**Exercise directions**:
Your answer must be an exact copy of the entries below, with no pictures in it.

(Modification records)

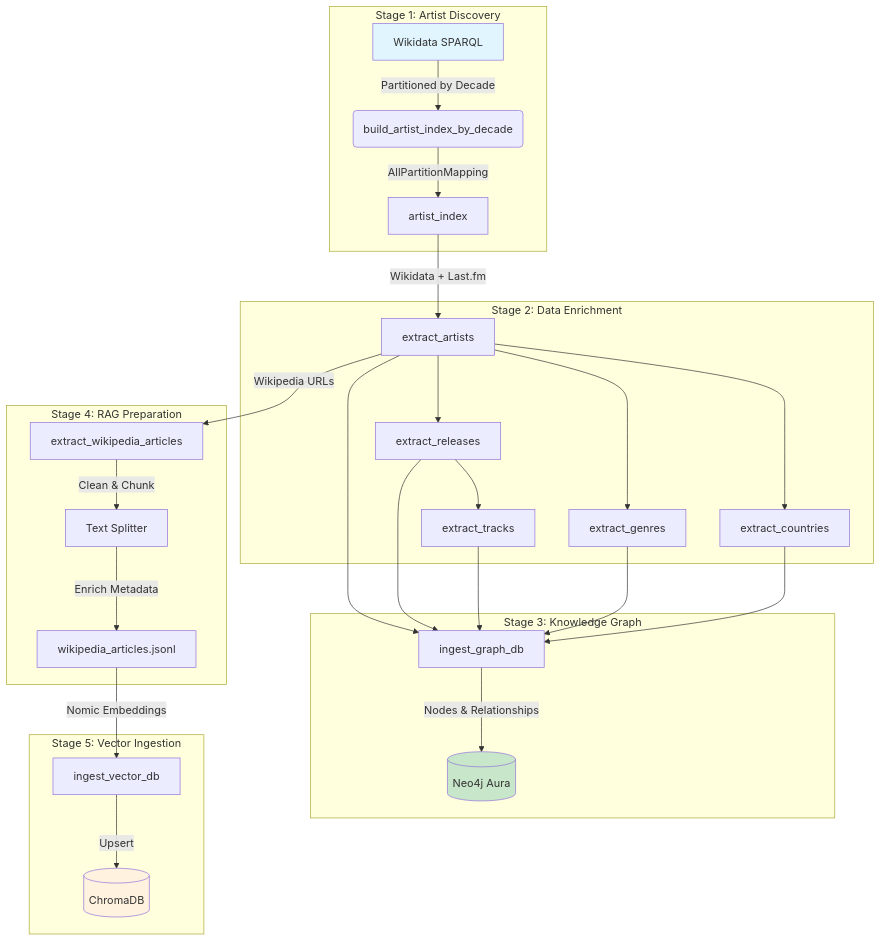
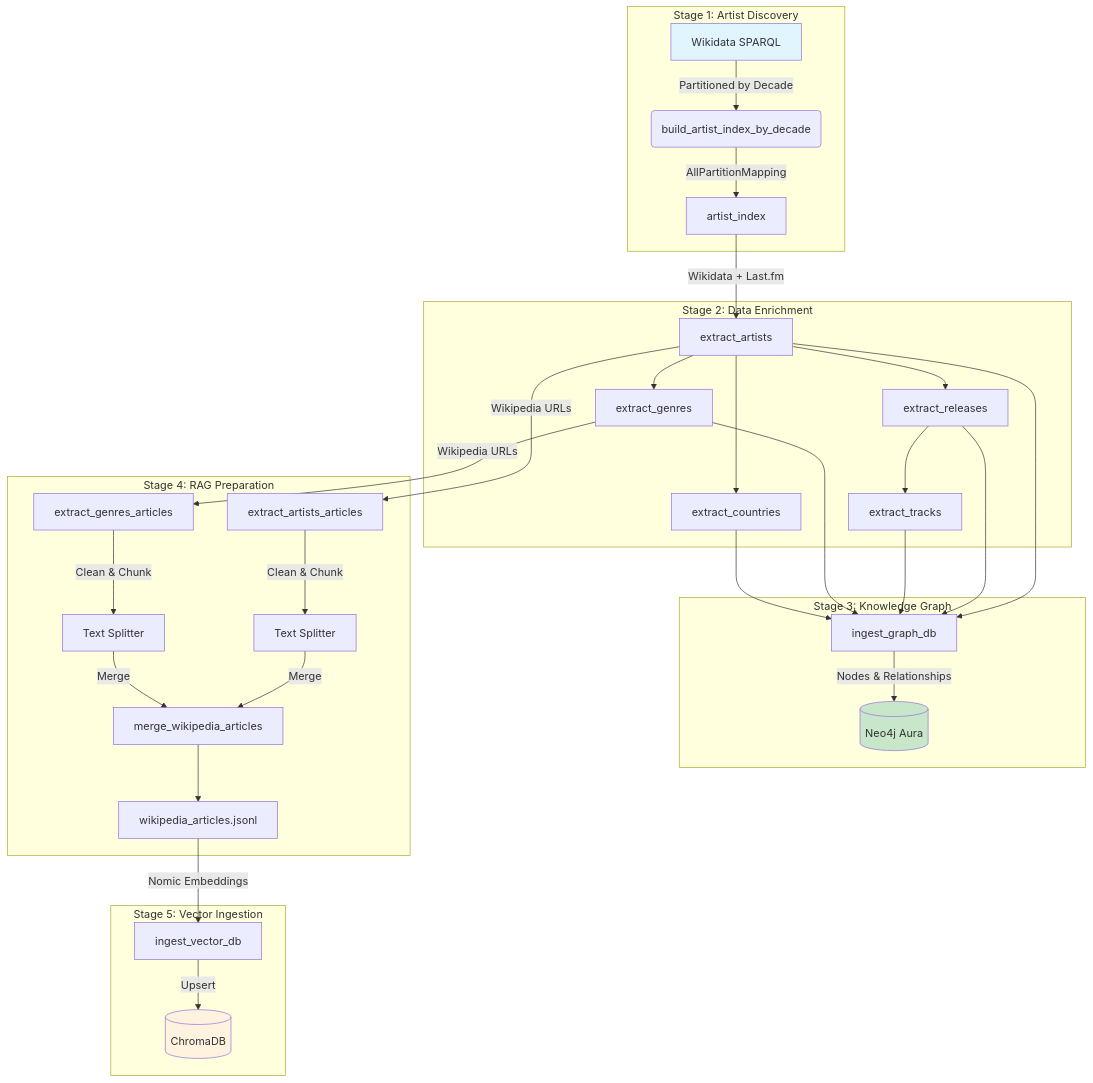
Before and after one commit to pacoreyes/GraphRagDataPipeline: the first of 2 diagrams in README.md, drawn with Mermaid. The commit also changed other lines of this file, not shown here.

````diff
--- a/README.md
+++ b/README.md
@@ -233,35 +241,38 @@
 ```mermaid
 graph TD
     subgraph "Stage 1: Artist Discovery"
         A[Wikidata SPARQL] -->|Partitioned by Decade| B(build_artist_index_by_decade)
         B -->|AllPartitionMapping| C[artist_index]
     end
 
     subgraph "Stage 2: Data Enrichment"
         C -->|Wikidata + Last.fm| D[extract_artists]
         D --> E[extract_releases]
         E --> F[extract_tracks]
         D --> G[extract_genres]
         D --> H[extract_countries]
     end
 
     subgraph "Stage 3: Knowledge Graph"
         D & E & F & G & H --> I[ingest_graph_db]
         I -->|Nodes & Relationships| J[(Neo4j Aura)]
     end
 
     subgraph "Stage 4: RAG Preparation"
-        D -->|Wikipedia URLs| K[extract_wikipedia_articles]
-        K -->|Clean & Chunk| L[Text Splitter]
-        L -->|Enrich Metadata| M[wikipedia_articles.jsonl]
+        D -->|Wikipedia URLs| K1[extract_artists_articles]
+        G -->|Wikipedia URLs| K2[extract_genres_articles]
+        K1 -->|Clean & Chunk| L1[Text Splitter]
+        K2 -->|Clean & Chunk| L2[Text Splitter]
+        L1 & L2 -->|Merge| M[merge_wikipedia_articles]
+        M --> N[wikipedia_articles.jsonl]
     end
 
     subgraph "Stage 5: Vector Ingestion"
-        M -->|Nomic Embeddings| N[ingest_vector_db]
-        N -->|Upsert| O[(ChromaDB)]
+        N -->|Nomic Embeddings| P[ingest_vector_db]
+        P -->|Upsert| Q[(ChromaDB)]
     end
 
     style A fill:#e1f5fe
     style J fill:#c8e6c9
-    style O fill:#fff3e0
+    style Q fill:#fff3e0
 ```
````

**Answer to this task**:
Before and after one commit to pacoreyes/GraphRagDataPipeline: the first of 2 diagrams in README.md, drawn with Mermaid. The commit also changed other lines of this file, not shown here.

````diff
--- a/README.md
+++ b/README.md
@@ -233,35 +241,38 @@
 ```mermaid
 graph TD
     subgraph "Stage 1: Artist Discovery"
         A[Wikidata SPARQL] -->|Partitioned by Decade| B(build_artist_index_by_decade)
         B -->|AllPartitionMapping| C[artist_index]
     end
 
     subgraph "Stage 2: Data Enrichment"
         C -->|Wikidata + Last.fm| D[extract_artists]
         D --> E[extract_releases]
         E --> F[extract_tracks]
         D --> G[extract_genres]
         D --> H[extract_countries]
     end
 
     subgraph "Stage 3: Knowledge Graph"
         D & E & F & G & H --> I[ingest_graph_db]
         I -->|Nodes & Relationships| J[(Neo4j Aura)]
     end
 
     subgraph "Stage 4: RAG Preparation"
-        D -->|Wikipedia URLs| K[extract_wikipedia_articles]
-        K -->|Clean & Chunk| L[Text Splitter]
-        L -->|Enrich Metadata| M[wikipedia_articles.jsonl]
+        D -->|Wikipedia URLs| K1[extract_artists_articles]
+        G -->|Wikipedia URLs| K2[extract_genres_articles]
+        K1 -->|Clean & Chunk| L1[Text Splitter]
+        K2 -->|Clean & Chunk| L2[Text Splitter]
+        L1 & L2 -->|Merge| M[merge_wikipedia_articles]
+        M --> N[wikipedia_articles.jsonl]
     end
 
     subgraph "Stage 5: Vector Ingestion"
-        M -->|Nomic Embeddings| N[ingest_vector_db]
-        N -->|Upsert| O[(ChromaDB)]
+        N -->|Nomic Embeddings| P[ingest_vector_db]
+        P -->|Upsert| Q[(ChromaDB)]
     end
 
     style A fill:#e1f5fe
     style J fill:#c8e6c9
-    style O fill:#fff3e0
+    style Q fill:#fff3e0
 ```
````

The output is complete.